§ **Goal of the exercise**: Return the following entries exactly, word for word.

§ **Records provided**:
BEGIN

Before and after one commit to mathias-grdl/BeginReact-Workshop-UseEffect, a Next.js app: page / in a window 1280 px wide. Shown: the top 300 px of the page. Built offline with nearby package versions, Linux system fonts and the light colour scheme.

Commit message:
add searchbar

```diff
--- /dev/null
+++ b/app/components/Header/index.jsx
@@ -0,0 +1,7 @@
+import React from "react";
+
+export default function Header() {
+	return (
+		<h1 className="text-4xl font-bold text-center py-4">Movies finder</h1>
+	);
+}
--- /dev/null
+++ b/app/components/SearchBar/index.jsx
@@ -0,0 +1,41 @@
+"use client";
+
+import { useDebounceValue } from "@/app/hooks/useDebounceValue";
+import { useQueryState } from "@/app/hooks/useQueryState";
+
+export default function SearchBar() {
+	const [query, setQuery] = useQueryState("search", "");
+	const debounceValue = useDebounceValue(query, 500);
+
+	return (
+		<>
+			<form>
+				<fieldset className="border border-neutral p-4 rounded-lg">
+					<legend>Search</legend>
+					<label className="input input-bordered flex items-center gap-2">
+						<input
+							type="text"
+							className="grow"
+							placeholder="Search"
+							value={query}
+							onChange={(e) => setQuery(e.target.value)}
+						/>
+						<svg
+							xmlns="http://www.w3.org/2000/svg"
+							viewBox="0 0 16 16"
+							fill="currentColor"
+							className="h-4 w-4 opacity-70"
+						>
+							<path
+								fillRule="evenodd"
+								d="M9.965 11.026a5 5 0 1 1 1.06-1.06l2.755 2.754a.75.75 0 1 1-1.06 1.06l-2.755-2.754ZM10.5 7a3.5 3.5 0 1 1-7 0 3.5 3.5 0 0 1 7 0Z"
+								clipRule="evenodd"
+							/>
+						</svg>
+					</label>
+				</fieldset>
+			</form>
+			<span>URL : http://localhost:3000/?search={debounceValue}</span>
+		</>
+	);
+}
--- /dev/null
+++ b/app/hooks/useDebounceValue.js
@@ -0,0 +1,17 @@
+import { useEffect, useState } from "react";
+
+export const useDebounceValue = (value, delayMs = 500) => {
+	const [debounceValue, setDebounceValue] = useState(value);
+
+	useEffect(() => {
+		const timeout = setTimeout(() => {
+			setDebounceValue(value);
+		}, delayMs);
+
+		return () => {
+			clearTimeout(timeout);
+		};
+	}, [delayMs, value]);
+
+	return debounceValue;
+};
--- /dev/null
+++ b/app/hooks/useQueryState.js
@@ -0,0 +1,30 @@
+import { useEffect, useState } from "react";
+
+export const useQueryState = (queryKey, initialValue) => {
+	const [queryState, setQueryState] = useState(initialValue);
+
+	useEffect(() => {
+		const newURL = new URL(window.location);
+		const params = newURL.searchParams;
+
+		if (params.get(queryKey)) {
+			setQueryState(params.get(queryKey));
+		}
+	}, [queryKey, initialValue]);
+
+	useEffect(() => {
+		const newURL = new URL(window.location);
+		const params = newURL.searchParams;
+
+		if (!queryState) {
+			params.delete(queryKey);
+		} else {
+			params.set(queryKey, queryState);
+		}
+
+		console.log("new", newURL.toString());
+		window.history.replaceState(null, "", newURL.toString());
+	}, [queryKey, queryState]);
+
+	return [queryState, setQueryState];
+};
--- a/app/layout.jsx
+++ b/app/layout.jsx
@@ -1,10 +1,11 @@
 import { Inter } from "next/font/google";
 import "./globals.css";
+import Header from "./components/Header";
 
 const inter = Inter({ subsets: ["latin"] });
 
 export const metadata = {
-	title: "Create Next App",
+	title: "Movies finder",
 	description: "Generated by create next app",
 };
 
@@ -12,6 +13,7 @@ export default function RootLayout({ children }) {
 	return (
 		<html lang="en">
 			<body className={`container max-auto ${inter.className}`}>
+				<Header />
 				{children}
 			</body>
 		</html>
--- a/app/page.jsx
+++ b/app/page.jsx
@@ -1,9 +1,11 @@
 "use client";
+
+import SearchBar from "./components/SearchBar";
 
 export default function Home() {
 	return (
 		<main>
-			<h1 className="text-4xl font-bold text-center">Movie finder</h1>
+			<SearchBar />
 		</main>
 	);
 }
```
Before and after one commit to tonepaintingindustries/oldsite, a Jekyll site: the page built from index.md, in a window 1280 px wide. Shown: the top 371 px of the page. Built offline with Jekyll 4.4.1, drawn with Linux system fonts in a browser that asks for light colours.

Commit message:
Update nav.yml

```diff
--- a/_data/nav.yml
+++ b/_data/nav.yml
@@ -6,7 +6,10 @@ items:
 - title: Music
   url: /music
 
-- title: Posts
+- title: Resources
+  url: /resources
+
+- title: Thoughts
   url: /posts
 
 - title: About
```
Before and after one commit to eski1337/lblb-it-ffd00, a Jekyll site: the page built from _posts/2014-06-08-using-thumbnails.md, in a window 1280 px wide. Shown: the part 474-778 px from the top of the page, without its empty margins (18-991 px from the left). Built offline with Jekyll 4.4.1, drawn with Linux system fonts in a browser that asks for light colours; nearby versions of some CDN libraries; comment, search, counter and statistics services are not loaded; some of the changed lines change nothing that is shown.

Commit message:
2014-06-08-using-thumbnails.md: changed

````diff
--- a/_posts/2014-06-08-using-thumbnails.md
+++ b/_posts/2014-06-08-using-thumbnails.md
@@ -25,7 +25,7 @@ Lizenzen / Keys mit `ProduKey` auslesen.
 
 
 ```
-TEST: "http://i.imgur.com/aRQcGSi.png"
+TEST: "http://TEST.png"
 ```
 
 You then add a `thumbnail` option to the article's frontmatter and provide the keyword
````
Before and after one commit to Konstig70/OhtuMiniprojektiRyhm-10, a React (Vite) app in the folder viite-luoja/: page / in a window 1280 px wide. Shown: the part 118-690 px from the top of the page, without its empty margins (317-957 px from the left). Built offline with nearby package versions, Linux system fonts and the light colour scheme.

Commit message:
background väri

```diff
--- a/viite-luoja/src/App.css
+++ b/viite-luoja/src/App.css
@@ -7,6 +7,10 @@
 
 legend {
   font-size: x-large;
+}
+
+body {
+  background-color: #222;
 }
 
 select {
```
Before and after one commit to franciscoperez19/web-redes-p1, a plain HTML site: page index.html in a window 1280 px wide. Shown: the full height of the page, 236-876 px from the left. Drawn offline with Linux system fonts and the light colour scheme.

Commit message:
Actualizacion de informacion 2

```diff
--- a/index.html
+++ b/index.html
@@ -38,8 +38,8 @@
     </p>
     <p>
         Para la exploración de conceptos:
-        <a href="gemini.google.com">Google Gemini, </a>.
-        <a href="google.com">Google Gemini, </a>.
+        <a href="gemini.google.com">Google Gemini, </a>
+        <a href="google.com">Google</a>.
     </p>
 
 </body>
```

END

§ **Answer area**:
Before and after one commit to mathias-grdl/BeginReact-Workshop-UseEffect, a Next.js app: page / in a window 1280 px wide. Shown: the top 300 px of the page. Built offline with nearby package versions, Linux system fonts and the light colour scheme.

Commit message:
add searchbar

```diff
--- /dev/null
+++ b/app/components/Header/index.jsx
@@ -0,0 +1,7 @@
+import React from "react";
+
+export default function Header() {
+	return (
+		<h1 className="text-4xl font-bold text-center py-4">Movies finder</h1>
+	);
+}
--- /dev/null
+++ b/app/components/SearchBar/index.jsx
@@ -0,0 +1,41 @@
+"use client";
+
+import { useDebounceValue } from "@/app/hooks/useDebounceValue";
+import { useQueryState } from "@/app/hooks/useQueryState";
+
+export default function SearchBar() {
+	const [query, setQuery] = useQueryState("search", "");
+	const debounceValue = useDebounceValue(query, 500);
+
+	return (
+		<>
+			<form>
+				<fieldset className="border border-neutral p-4 rounded-lg">
+					<legend>Search</legend>
+					<label className="input input-bordered flex items-center gap-2">
+						<input
+							type="text"
+							className="grow"
+							placeholder="Search"
+							value={query}
+							onChange={(e) => setQuery(e.target.value)}
+						/>
+						<svg
+							xmlns="http://www.w3.org/2000/svg"
+							viewBox="0 0 16 16"
+							fill="currentColor"
+							className="h-4 w-4 opacity-70"
+						>
+							<path
+								fillRule="evenodd"
+								d="M9.965 11.026a5 5 0 1 1 1.06-1.06l2.755 2.754a.75.75 0 1 1-1.06 1.06l-2.755-2.754ZM10.5 7a3.5 3.5 0 1 1-7 0 3.5 3.5 0 0 1 7 0Z"
+								clipRule="evenodd"
+							/>
+						</svg>
+					</label>
+				</fieldset>
+			</form>
+			<span>URL : http://localhost:3000/?search={debounceValue}</span>
+		</>
+	);
+}
--- /dev/null
+++ b/app/hooks/useDebounceValue.js
@@ -0,0 +1,17 @@
+import { useEffect, useState } from "react";
+
+export const useDebounceValue = (value, delayMs = 500) => {
+	const [debounceValue, setDebounceValue] = useState(value);
+
+	useEffect(() => {
+		const timeout = setTimeout(() => {
+			setDebounceValue(value);
+		}, delayMs);
+
+		return () => {
+			clearTimeout(timeout);
+		};
+	}, [delayMs, value]);
+
+	return debounceValue;
+};
--- /dev/null
+++ b/app/hooks/useQueryState.js
@@ -0,0 +1,30 @@
+import { useEffect, useState } from "react";
+
+export const useQueryState = (queryKey, initialValue) => {
+	const [queryState, setQueryState] = useState(initialValue);
+
+	useEffect(() => {
+		const newURL = new URL(window.location);
+		const params = newURL.searchParams;
+
+		if (params.get(queryKey)) {
+			setQueryState(params.get(queryKey));
+		}
+	}, [queryKey, initialValue]);
+
+	useEffect(() => {
+		const newURL = new URL(window.location);
+		const params = newURL.searchParams;
+
+		if (!queryState) {
+			params.delete(queryKey);
+		} else {
+			params.set(queryKey, queryState);
+		}
+
+		console.log("new", newURL.toString());
+		window.history.replaceState(null, "", newURL.toString());
+	}, [queryKey, queryState]);
+
+	return [queryState, setQueryState];
+};
--- a/app/layout.jsx
+++ b/app/layout.jsx
@@ -1,10 +1,11 @@
 import { Inter } from "next/font/google";
 import "./globals.css";
+import Header from "./components/Header";
 
 const inter = Inter({ subsets: ["latin"] });
 
 export const metadata = {
-	title: "Create Next App",
+	title: "Movies finder",
 	description: "Generated by create next app",
 };
 
@@ -12,6 +13,7 @@ export default function RootLayout({ children }) {
 	return (
 		<html lang="en">
 			<body className={`container max-auto ${inter.className}`}>
+				<Header />
 				{children}
 			</body>
 		</html>
--- a/app/page.jsx
+++ b/app/page.jsx
@@ -1,9 +1,11 @@
 "use client";
+
+import SearchBar from "./components/SearchBar";
 
 export default function Home() {
 	return (
 		<main>
-			<h1 className="text-4xl font-bold text-center">Movie finder</h1>
+			<SearchBar />
 		</main>
 	);
 }
```
Before and after one commit to tonepaintingindustries/oldsite, a Jekyll site: the page built from index.md, in a window 1280 px wide. Shown: the top 371 px of the page. Built offline with Jekyll 4.4.1, drawn with Linux system fonts in a browser that asks for light colours.

Commit message:
Update nav.yml

```diff
--- a/_data/nav.yml
+++ b/_data/nav.yml
@@ -6,7 +6,10 @@ items:
 - title: Music
   url: /music
 
-- title: Posts
+- title: Resources
+  url: /resources
+
+- title: Thoughts
   url: /posts
 
 - title: About
```
Before and after one commit to eski1337/lblb-it-ffd00, a Jekyll site: the page built from _posts/2014-06-08-using-thumbnails.md, in a window 1280 px wide. Shown: the part 474-778 px from the top of the page, without its empty margins (18-991 px from the left). Built offline with Jekyll 4.4.1, drawn with Linux system fonts in a browser that asks for light colours; nearby versions of some CDN libraries; comment, search, counter and statistics services are not loaded; some of the changed lines change nothing that is shown.

Commit message:
2014-06-08-using-thumbnails.md: changed

````diff
--- a/_posts/2014-06-08-using-thumbnails.md
+++ b/_posts/2014-06-08-using-thumbnails.md
@@ -25,7 +25,7 @@ Lizenzen / Keys mit `ProduKey` auslesen.
 
 
 ```
-TEST: "http://i.imgur.com/aRQcGSi.png"
+TEST: "http://TEST.png"
 ```
 
 You then add a `thumbnail` option to the article's frontmatter and provide the keyword
````
Before and after one commit to Konstig70/OhtuMiniprojektiRyhm-10, a React (Vite) app in the folder viite-luoja/: page / in a window 1280 px wide. Shown: the part 118-690 px from the top of the page, without its empty margins (317-957 px from the left). Built offline with nearby package versions, Linux system fonts and the light colour scheme.

Commit message:
background väri

```diff
--- a/viite-luoja/src/App.css
+++ b/viite-luoja/src/App.css
@@ -7,6 +7,10 @@
 
 legend {
   font-size: x-large;
+}
+
+body {
+  background-color: #222;
 }
 
 select {
```
Before and after one commit to franciscoperez19/web-redes-p1, a plain HTML site: page index.html in a window 1280 px wide. Shown: the full height of the page, 236-876 px from the left. Drawn offline with Linux system fonts and the light colour scheme.

Commit message:
Actualizacion de informacion 2

```diff
--- a/index.html
+++ b/index.html
@@ -38,8 +38,8 @@
     </p>
     <p>
         Para la exploración de conceptos:
-        <a href="gemini.google.com">Google Gemini, </a>.
-        <a href="google.com">Google Gemini, </a>.
+        <a href="gemini.google.com">Google Gemini, </a>
+        <a href="google.com">Google</a>.
     </p>
 
 </body>
```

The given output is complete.